In addition, USET called on the National Indian Gaming Commission to stop other out-of-state tribes from trying the same tactics and charged the Department of the Interior to develop policies precluding the exercise of tribal authority in any state other than that of the tribe's recognition.

"The question is the status of the land," said NIGC spokesman Richard Schiff. "Our office of general counsel is looking at the issue."

NIGC lawyers are seeking input from all interested parties, including local governments, the Seneca-Cayugas and the New York Cayugas, and are coordinating their efforts with BIA's legal staff.

"We haven't issued anything yet," Schiff said. "I would say quality is more important than speed here, but we recognize that this train is moving forward and we don't want to get left behind."

When asked if this pending ruling could set a precedent, Schiff hesitated. "Maybe, maybe not. Every tribe's history is very unique and every parcel of land and a particular tribe's relation to it is unique. So I think the very first thing is to make sure we've got all the facts."
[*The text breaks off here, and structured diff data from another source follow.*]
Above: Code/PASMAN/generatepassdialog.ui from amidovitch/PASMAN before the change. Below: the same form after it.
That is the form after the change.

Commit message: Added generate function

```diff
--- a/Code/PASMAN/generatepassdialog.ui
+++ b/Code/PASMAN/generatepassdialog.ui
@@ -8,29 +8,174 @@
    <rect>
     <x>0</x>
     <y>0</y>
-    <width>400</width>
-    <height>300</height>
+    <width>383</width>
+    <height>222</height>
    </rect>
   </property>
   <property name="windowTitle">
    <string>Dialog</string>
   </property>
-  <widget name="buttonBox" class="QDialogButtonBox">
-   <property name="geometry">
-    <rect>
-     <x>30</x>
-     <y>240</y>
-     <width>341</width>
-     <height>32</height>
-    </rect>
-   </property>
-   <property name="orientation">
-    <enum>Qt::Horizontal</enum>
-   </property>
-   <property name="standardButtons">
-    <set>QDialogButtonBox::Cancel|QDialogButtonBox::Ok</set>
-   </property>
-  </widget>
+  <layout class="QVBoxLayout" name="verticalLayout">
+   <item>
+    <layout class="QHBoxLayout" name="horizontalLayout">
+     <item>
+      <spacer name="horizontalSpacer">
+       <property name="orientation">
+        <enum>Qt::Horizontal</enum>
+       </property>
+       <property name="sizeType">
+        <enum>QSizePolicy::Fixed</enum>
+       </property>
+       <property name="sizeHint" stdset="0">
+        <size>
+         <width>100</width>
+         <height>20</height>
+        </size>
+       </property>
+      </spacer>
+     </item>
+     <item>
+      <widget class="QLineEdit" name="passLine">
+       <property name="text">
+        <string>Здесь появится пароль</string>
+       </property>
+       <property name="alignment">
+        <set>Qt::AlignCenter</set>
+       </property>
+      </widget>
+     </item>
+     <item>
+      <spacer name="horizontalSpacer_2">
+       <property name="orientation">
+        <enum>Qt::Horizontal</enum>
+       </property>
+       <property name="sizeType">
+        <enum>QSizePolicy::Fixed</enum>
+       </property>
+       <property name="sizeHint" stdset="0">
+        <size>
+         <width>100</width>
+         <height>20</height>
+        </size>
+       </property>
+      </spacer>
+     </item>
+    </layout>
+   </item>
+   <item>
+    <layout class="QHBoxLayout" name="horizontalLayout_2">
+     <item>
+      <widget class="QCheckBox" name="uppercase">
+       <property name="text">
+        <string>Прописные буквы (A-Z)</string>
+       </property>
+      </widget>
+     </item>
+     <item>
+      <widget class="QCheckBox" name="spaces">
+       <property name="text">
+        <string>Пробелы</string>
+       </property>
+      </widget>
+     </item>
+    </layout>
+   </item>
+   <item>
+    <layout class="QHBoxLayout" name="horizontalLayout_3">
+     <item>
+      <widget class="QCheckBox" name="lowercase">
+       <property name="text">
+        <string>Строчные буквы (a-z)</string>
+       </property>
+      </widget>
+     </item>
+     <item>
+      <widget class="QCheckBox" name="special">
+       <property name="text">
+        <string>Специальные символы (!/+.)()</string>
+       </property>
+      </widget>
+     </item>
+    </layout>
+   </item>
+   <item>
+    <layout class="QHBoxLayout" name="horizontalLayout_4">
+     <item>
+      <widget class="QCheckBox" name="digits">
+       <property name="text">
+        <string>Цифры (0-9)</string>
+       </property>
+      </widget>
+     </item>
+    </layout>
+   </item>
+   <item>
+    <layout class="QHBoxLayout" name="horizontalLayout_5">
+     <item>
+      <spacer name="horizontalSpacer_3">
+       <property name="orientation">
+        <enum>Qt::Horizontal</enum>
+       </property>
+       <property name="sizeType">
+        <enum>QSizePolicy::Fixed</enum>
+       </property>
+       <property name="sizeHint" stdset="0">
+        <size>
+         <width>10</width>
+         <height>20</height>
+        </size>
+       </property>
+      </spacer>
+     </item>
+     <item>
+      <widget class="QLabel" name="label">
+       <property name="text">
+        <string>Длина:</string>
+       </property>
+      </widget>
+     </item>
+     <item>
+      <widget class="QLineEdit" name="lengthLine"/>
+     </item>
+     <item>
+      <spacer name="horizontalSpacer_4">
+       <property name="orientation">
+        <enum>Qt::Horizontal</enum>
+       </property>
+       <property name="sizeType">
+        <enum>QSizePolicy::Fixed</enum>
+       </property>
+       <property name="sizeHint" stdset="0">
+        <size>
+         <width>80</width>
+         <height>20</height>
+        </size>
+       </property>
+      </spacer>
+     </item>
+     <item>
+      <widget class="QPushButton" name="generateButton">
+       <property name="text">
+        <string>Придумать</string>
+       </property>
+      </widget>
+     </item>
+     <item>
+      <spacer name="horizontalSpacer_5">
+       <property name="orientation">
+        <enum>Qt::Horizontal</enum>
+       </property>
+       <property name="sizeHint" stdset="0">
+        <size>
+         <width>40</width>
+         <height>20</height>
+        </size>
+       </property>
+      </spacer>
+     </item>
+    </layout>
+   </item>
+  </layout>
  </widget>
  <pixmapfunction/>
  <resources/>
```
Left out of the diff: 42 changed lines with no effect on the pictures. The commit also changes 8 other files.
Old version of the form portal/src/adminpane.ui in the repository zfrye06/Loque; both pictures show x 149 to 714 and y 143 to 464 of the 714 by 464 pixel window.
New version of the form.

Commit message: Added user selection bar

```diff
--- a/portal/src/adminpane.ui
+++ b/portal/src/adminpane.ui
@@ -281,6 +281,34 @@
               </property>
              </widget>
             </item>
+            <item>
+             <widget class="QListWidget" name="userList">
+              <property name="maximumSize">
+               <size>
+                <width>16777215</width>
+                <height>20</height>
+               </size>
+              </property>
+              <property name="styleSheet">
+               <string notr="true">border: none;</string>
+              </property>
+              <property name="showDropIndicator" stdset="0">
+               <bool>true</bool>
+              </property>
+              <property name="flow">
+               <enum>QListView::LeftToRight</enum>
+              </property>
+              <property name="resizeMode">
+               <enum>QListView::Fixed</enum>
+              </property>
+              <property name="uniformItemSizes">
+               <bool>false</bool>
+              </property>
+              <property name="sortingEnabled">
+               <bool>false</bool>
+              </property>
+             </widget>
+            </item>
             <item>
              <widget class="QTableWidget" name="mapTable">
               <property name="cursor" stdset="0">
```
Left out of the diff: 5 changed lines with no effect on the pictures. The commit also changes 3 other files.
Meanwhile, the New York Cayugas, who had long held that gambling contradicts traditional tribal beliefs, reversed their stance earlier this year. In April, the tribe inked a deal with Alpha Hospitality Corp, a casino operating company that has since changed its name to Empire Resorts Inc. In active pursuit of one of the two remaining Catskill casinos authorized by the New York Legislature in October 2001, the Cayugas last April applied to BIA to take a 30-acre parcel of land, the Monticello Raceway in Monticello, N.Y., into trust for the purposes of gaming. Because the Cayugas want a Class III casino, they must pursue it in the Catskills, barring an unlikely legislative action authorizing Class III gaming elsewhere.

The village of Monticello in late April determined that the Cayuga casino will not create a negative environmental impact, meaning the project can go forward from the local perspective. The big hurdle now is a Class III compact with the State of New York, for which tribal officials are currently believed to be in negotiations.

Most importantly for the New York Cayugas, who number less than 500 enrolled members, is the fact that they recently acquired their first land in over 200 years; the site now contains a gas station/convenience store and is located not far from the Seneca-Cayugas' proposed bingo hall.

Officials of the Cayuga Nation of New York did not return several calls requesting comment for this article.

According to White Crow, the Seneca-Cayugas are "still moving forward. We've got the pad leveled out and we've built a road out to it so we can haul materials out there. As soon as these other small details are done, we'll be off and running."

He could not provide a start or completion date, but White Crow did say that, while it was not his tribe's intention to compete in any way with the New York-recognized tribes, the Seneca-Cayugas are in it for the long haul.

"We don't see ourselves in competition with any of the tribes up here at all," White Crow told Indian Country Today. "The tribes have not been very friendly or forthcoming to us, but that's not going to deter us. Just because someone across the street doesn't like you it doesn't mean you're going to pack your bags and move. So we're here to stay."

When asked if his tribe would consider opening other types of businesses, White Crow replied, "If we have the opportunity to do so we certainly intend to. We're business-minded people and we want to do more and more business all the time. If there's an opportunity available to us, then we try to take advantage of it."